Exposure 5: Now we should be ready for something scarier. I’m going to combine some of our previous steps. I want you to get into a car, close your eyes, and imagine something bad happening to you in the car. Go for at least 10 minutes straight and notice what happens to your anxiety. Remind yourself that at any point a car could hit you. Or the driver could crash. Every bump you feel could be an indication that the car will crash. You’ll just have to tolerate it and sit with the uncertainty that something bad could happen. While you do this, it is critical you keep telling yourself that something bad could happen and to keep your eyes closed. Again, this helps block any safety behavior. Do this exposure at least 5 times, or until your anxiety decreases. And it will decrease the more you repeat it!
There are many variations of this type of exposure. You can do exactly the same steps on a flight simulator. You can do it on the bus or a gondola. You can do it on something like “wings over Washington”. You can go on a rollercoaster or a ferris wheel. The point is, you’re doing something that has some risk, where a bad event could happen, and you’re actually thinking about that bad event happening. If you’re feeling ready for it, you can even will something bad to happen.
Tip: The rule is that you have to keep doing these exposures over and over until your anxiety decreases and you learn that the bad thing doesn’t happen. You need to learn that your thoughts probably don’t affect the outcome (notice I say probably – this stops the thought being reassurance). You can tolerate those thoughts without pushing them away, even though you know it’s possible that something bad could happen.
Part II Summary
Now you’ve mastered several important steps. You’ve learnt to talk and think about the idea that planes crash. You’ve also sat through an approximation of turbulence sensations in a car. And lastly, you’ve actually put yourself in a situation where something bad could happen without engaging in any safety behaviors! That’s some good progress. Although we all know that most of the time planes don’t crash, you don’t know when you get on a plane that something bad won’t happen. And that’s the trick. There’s no way to know, you just have to risk it. You have to learn to live with the uncertainty that bad things do and can happen, without that fear getting in the way of things you want to do.

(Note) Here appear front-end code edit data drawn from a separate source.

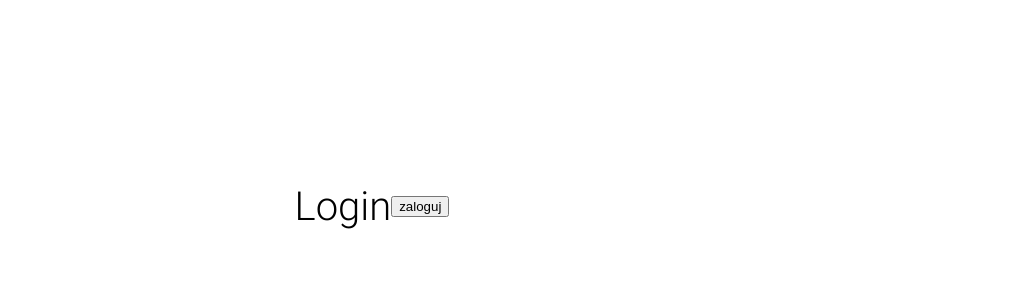
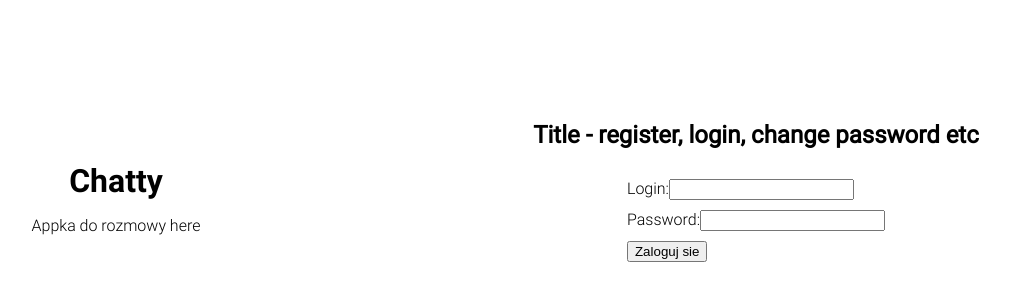
Before and after one commit to rozwijacze/chatty-web, a React (Vite) app: page /login in a window 1280 px wide. Shown: the part 194-494 px from the top of the page, without its empty margins (268-1278 px from the left). Built offline with nearby package versions, Linux system fonts and the light colour scheme.

Commit message:
Created Accounts Layout for multiple forms related to account actions, added login form

```diff
--- a/src/App.tsx
+++ b/src/App.tsx
@@ -1,21 +1,17 @@
-import { useState } from 'react';
+
 import { Home } from './pages/Home/Home';
-import { Login } from './pages/Login/Login';
+
 import { Route, Routes } from 'react-router-dom';
-import Register from './pages/Register/Register';
+
+import { AccountsLayout } from './layouts/AccountsLayout/AccountsLayout';
 
 export const App = () => {
-    const [auth, setAuth] = useState(false);
-
-    const handleAuthChange = () => {
-        setAuth(!auth);
-    };
 
     return (
         <Routes>
-            <Route path="/" element={auth ? <Home /> : <Login login={handleAuthChange} />} />
-            <Route path="/login" element={<Login login={handleAuthChange} />} />
-            <Route path="/register" element={auth ? <Home /> : <Register />} />
+            <Route path="/" element={<Home />} />
+            <Route path="/login" element={<AccountsLayout form="Login"/>} />
+            <Route path="/register" element={<AccountsLayout form="Register" />} />
         </Routes>
     );
 };
--- /dev/null
+++ b/src/layouts/AccountsLayout/AccountsLayout.scss
@@ -0,0 +1,23 @@
+.form-layout {
+    display: flex;
+    flex-direction: row;
+    width: 100vw;
+    height: 100vh;
+
+    .form-layout__left {
+        display: flex;
+        align-items: center;
+        justify-content: center;
+        flex-direction: column;
+        width: 60%;
+    }
+
+    .form-layout__right {
+        display: flex;
+        align-items: center;
+        justify-content: center;
+        flex-direction: column;
+        width: 40%;
+
+    }
+}
--- /dev/null
+++ b/src/layouts/AccountsLayout/AccountsLayout.tsx
@@ -0,0 +1,42 @@
+import { Login } from '../../pages/Login/Login';
+import { Register } from '../../pages/Register/Register';
+import './AccountsLayout.scss';
+
+interface Props {
+    form: string; // Specifies the type of form to render (e.g., "Login" or "Register").
+}
+
+interface ListOfComponents {
+    [key: string]: JSX.Element;
+}
+
+export const AccountsLayout = (props: Props) => {
+
+    const formComponents: ListOfComponents = {
+        Login: <Login />,
+        Register: <Register />,
+    };
+
+    const renderForm = (formType: string) => {
+        return formComponents[formType] || formComponents['Login'];
+    };
+
+    return (
+        <>
+            <div className="form-layout">
+                <div className="form-layout__left">
+                    <h1>Chatty</h1>
+                    <p>Appka do rozmowy here</p>
+                </div>
+                <div className="form-layout__right">
+                    <div className='form-layout__form-name'>
+                        <h2>Title - register, login, change password etc</h2>
+                    </div>
+                    <div className='form-layout__form-container'>
+                        {renderForm(props.form)}
+                    </div>
+                </div>
+            </div>
+        </>
+    );
+};
--- a/src/pages/Login/Login.scss
+++ b/src/pages/Login/Login.scss
@@ -1,7 +1,8 @@
-.login {
-    font-size: 40px;
-    height: 100vh;
+.login-form {
     display: flex;
     justify-content: center;
-    align-items: center;
+    align-items: flex-start;
+    flex-direction: column;
+    padding: 30px;
+    gap: 10px;
 }
--- a/src/pages/Login/Login.tsx
+++ b/src/pages/Login/Login.tsx
@@ -1,15 +1,30 @@
+import { ChangeEvent, useState } from 'react';
 import './Login.scss';
 
+export const Login = () => {
 
-interface Props {
-    login: () => void;
-}
+    const [formValue, setFormValue] = useState({loginValue: '', passwordValue: ''});
 
-export const Login = (props: Props) => {
+    const handleLoginChange = (e: ChangeEvent<HTMLInputElement>) => {
+        setFormValue({ ...formValue, loginValue: e.target.value });
+    };
+
+    const handlePasswordChange = (e: ChangeEvent<HTMLInputElement>) => {
+        setFormValue({ ...formValue, passwordValue: e.target.value });
+    };
+
     return (
         <>
-            <div className="login">
-                Login <button onClick={props.login}>zaloguj</button>
+            <div className="login-form">
+                <label>
+                    Login:
+                    <input type="text" value={formValue.loginValue} onChange={handleLoginChange} />
+                </label>
+                <label>
+                    Password:
+                    <input type="password" value={formValue.passwordValue} onChange={handlePasswordChange} />
+                </label>
+                <button>Zaloguj sie</button>
             </div>
         </>
     );
--- a/src/pages/Register/Register.tsx
+++ b/src/pages/Register/Register.tsx
@@ -1,5 +1,3 @@
-const Register = () => {
+export const Register = () => {
     return <div>Register page</div>;
 };
-
-export default Register;
```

In the next article we’re going to complete actual flying exposures!